Reading as a writer - Virginia Woolf, Jacob's Room
This was the third of Woolf's published novels and an experiment in finding her own, modernist, style.
In it she considers the difficulty of truly knowing and other person:
(p.24) "It is no use trying to sum people up. One must follow hints, not exactly what is said, nor yet entirely what is done..."
(p.135) continues the same train of thought - "It is no use trying to sum people up. One must follow hints, not exactly what is said, nor yet entirely what is done. Some, it is true, take ineffaceable impressions of character at once. Others dally, loiter, and get blown this way and that. Kind old ladies assure us that cats are often the best judges of character. A cat will always go to a good man, they say; but then, Mrs. Whitehorn, Jacob's landlady, loathed cats."

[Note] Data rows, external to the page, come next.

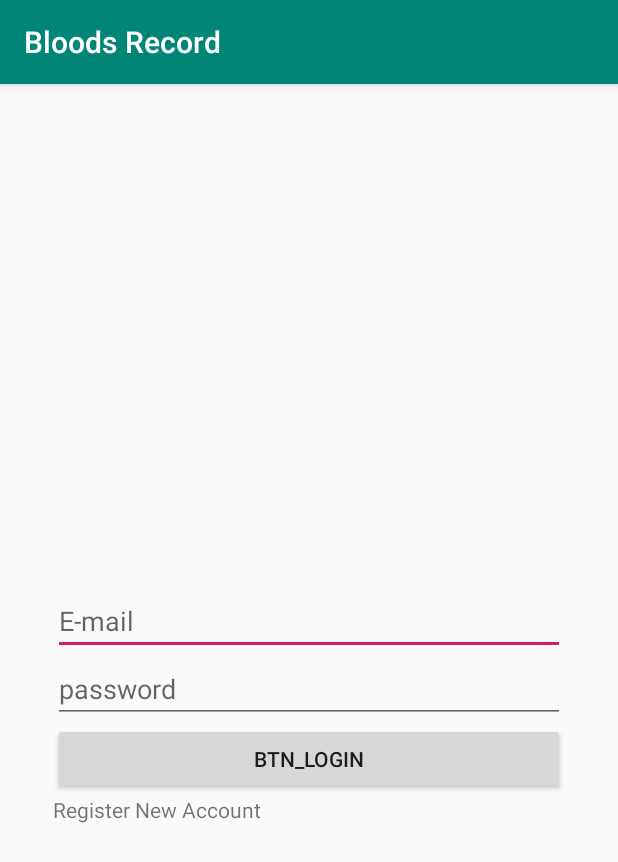
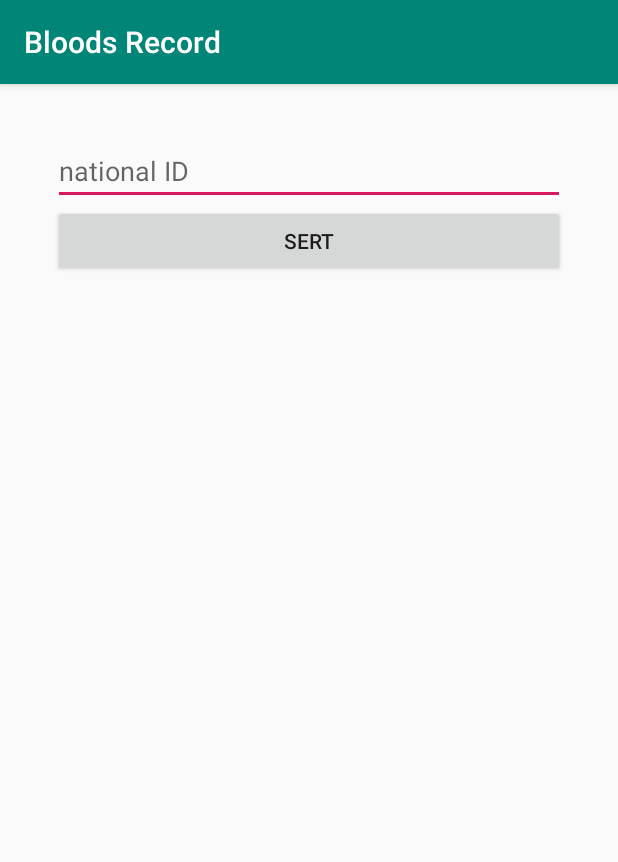
Before and after one commit to jirawan-chuapradit/AB-A-B-O-Keep-Bloods-Record, an Android app: the screen it shows after launch (MainActivity), on a phone screen of 412 x 824 dp. Shown: the top 862 px of the screen. Run offline under Robolectric (Android 15) with nearby library versions, the phone set to English and light mode, and no system bars; our stand-ins replace Firebase (no records; nobody signed in at launch, a user with empty details on screens opened directly).

Commit message:
แสดงผู้บริจาค (ฝั่ง จนท.)
แต่ยังเอาที่กรอกจริงมาไม่ได้

```diff
--- a/BloodsRecord/app/src/main/java/com/example/suttidasat/bloodsrecord/MainActivity.java
+++ b/BloodsRecord/app/src/main/java/com/example/suttidasat/bloodsrecord/MainActivity.java
@@ -14,7 +14,7 @@ public class MainActivity extends AppCompatActivity {
         if(savedInstanceState == null){
             getSupportFragmentManager()
                     .beginTransaction()
-                    .replace(R.id.main_view, new LoginFragment())
+                    .replace(R.id.main_view, new SertNationalID())
                     .commit();
         }
     }
--- /dev/null
+++ b/BloodsRecord/app/src/main/java/com/example/suttidasat/bloodsrecord/SertNationalID.java
@@ -0,0 +1,46 @@
+package com.example.suttidasat.bloodsrecord;
+
+import android.os.Bundle;
+import android.support.annotation.NonNull;
+import android.support.annotation.Nullable;
+import android.support.v4.app.Fragment;
+import android.util.Log;
+import android.view.LayoutInflater;
+import android.view.View;
+import android.view.ViewGroup;
+import android.widget.Button;
+import android.widget.Toast;
+
+import com.example.suttidasat.bloodsrecord.donator.DonatorProfileFragment;
+import com.google.firebase.firestore.FirebaseFirestore;
+
+public class SertNationalID extends Fragment {
+
+    public View onCreateView(@NonNull LayoutInflater inflater, @Nullable ViewGroup container, @Nullable Bundle savedInstanceState) {
+        return inflater.inflate(R.layout.sert_nationalid, container,false);
+    }
+
+    public void onActivityCreated(@Nullable Bundle savedInstanceState) {
+        super.onActivityCreated(savedInstanceState);
+        btnSertNationalID();
+
+    }
+
+    void btnSertNationalID(){
+
+        Button sertNa = getView().findViewById(R.id.btn_sert_nationalID);
+        sertNa.setOnClickListener(new View.OnClickListener() {
+            @Override
+            public void onClick(View v) {
+                getActivity().getSupportFragmentManager()
+                        .beginTransaction()
+                        .replace(R.id.main_view, new InsertHistoryFragment())
+                        .commit();
+
+                Log.d("USER", "Go To insert Danater History");
+            }
+        });
+
+
+    }
+}
--- a/BloodsRecord/app/src/main/res/layout/fragment_login.xml
+++ b/BloodsRecord/app/src/main/res/layout/fragment_login.xml
@@ -16,12 +16,6 @@
             android:orientation="vertical">
 
 
-            <ImageView
-                android:id="@+id/imageView"
-                android:layout_width="match_parent"
-                android:layout_height="300dp"
-                android:layout_gravity="center"
-                />
 
             <EditText
                 android:inputType="text"
@@ -43,7 +37,7 @@
                 />
 
             <Button
-                android:text="btn_login"
+                android:text="login"
                 android:layout_width="match_parent"
                 android:layout_height="wrap_content"
                 android:id="@+id/login_btn"
--- a/BloodsRecord/app/src/main/res/layout/sert_nationalid.xml
+++ b/BloodsRecord/app/src/main/res/layout/sert_nationalid.xml
@@ -30,10 +30,10 @@
 
 
             <Button
-                android:text="btn_sert_nationalID"
+                android:text="sert"
                 android:layout_width="match_parent"
                 android:layout_height="wrap_content"
-                android:id="@+id/login_btn"
+                android:id="@+id/btn_sert_nationalID"
                 />
 
 
```
Also changed, not shown: BloodsRecord/app/src/main/java/com/example/suttidasat/bloodsrecord/InsertHistory.java (deleted, +0 -33 lines), BloodsRecord/app/src/main/java/com/example/suttidasat/bloodsrecord/InsertHistoryFragment.java (added, +87 -0 lines), BloodsRecord/app/src/main/res/layout/insert_history.xml (+13 -13 lines).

(p.53) "Each had his past shut in him like the leaves of a book known to him by heart; and his friends could only read the title."
(p.136) "So we are driven back to see what the other side means - the men in clubs and Cabinets - when they say that character-drawing is a frivolous, fireside art, a matter of pins and needles, exquisite outlines enclosing vacancy, flourishes and mere scrawls."
She also touches on the waste of life and potential of the young men destroyed by the war. We are left, at the end of the novel, in Jacob's room, a place to which he shall never return. Similar themes are echoed earlier by the lonely yearnings of women who cling to the memory of Jacob long after he has moved on.
Woolf describes Jacob by his absence as much as his presence. The items in his rooms and the thoughts and feelings of those who have met him. (p.31) "Jacob's room had a round table and two low chairs. There were yellow flags in a jar on the mantelpiece; a photograph of his mother; cards from societies with little raised crescents, coats of arms and initials; notes and pipes; on the table lay paper ruled with a red margin - an essay, no doubt..."
There are some strange errors of fact in the novel which remind the humble writer of the value of research - a toad is described as an insect; a bee sucks honey from a foxglove, and geographical inaccuracies, such as the distance from Cornwall to Scarborough.
The language is exquisite. As a story of a young man, which fails to immerse the reader in the protagonist's head - motivations dreams, fears - it feels somewhat shallow, but as an expression of the beauty and richness of the English language it carries the reader on a pleasure cruise of wonder.
At times it feels as though the book is about all men, young and old, and Jacob is shown as identical yet separate from his interchangeable friends, in many ways untouched by the personalities around him. I prefer stories with deeper psychology and a clever plot or plots, but it is an enjoyable experience to lose oneself in the elegant prose.
My favourite lines include -
"Mr Pearce had extinguished the lamp. The garden went out. It was but a dark patch."
"The flamingo hours fluttered softly through the sky."
"the front of the palace was cadaverous from electric light."